**What the task requires**
Only the line containing "Co-Authored-By: Claude Opus" and those after it, up to the end of the records below, are to be set down, exactly as written.

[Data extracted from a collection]
────────────────────

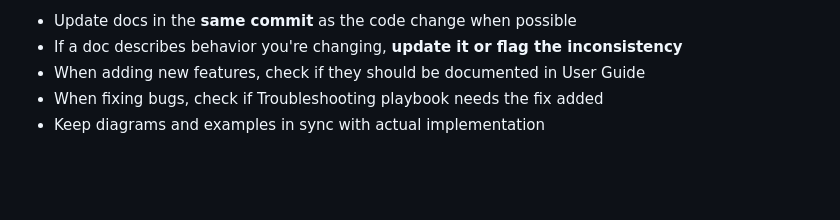
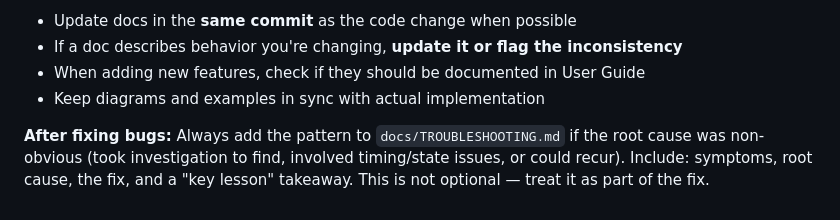
Before and after one commit to roger6272/trackwise, a Markdown page: CLAUDE.md, the part around the change. Drawn GitHub-style; blank space fills up the shorter version.

Commit message:
docs: make troubleshooting updates mandatory after non-obvious bug fixes
Co-Authored-By: Claude Opus 4.5 <noreply@anthropic.com>

```diff
--- a/CLAUDE.md
+++ b/CLAUDE.md
@@ -140,5 +140,6 @@ Follow existing patterns in the codebase.
 - Update docs in the **same commit** as the code change when possible
 - If a doc describes behavior you're changing, **update it or flag the inconsistency**
 - When adding new features, check if they should be documented in User Guide
-- When fixing bugs, check if Troubleshooting playbook needs the fix added
 - Keep diagrams and examples in sync with actual implementation
+
+**After fixing bugs:** Always add the pattern to `docs/TROUBLESHOOTING.md` if the root cause was non-obvious (took investigation to find, involved timing/state issues, or could recur). Include: symptoms, root cause, the fix, and a "key lesson" takeaway. This is not optional — treat it as part of the fix.
```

────────────────────

**Your response**
Co-Authored-By: Claude Opus 4.5 <noreply@anthropic.com>

```diff
--- a/CLAUDE.md
+++ b/CLAUDE.md
@@ -140,5 +140,6 @@ Follow existing patterns in the codebase.
 - Update docs in the **same commit** as the code change when possible
 - If a doc describes behavior you're changing, **update it or flag the inconsistency**
 - When adding new features, check if they should be documented in User Guide
-- When fixing bugs, check if Troubleshooting playbook needs the fix added
 - Keep diagrams and examples in sync with actual implementation
+
+**After fixing bugs:** Always add the pattern to `docs/TROUBLESHOOTING.md` if the root cause was non-obvious (took investigation to find, involved timing/state issues, or could recur). Include: symptoms, root cause, the fix, and a "key lesson" takeaway. This is not optional — treat it as part of the fix.
```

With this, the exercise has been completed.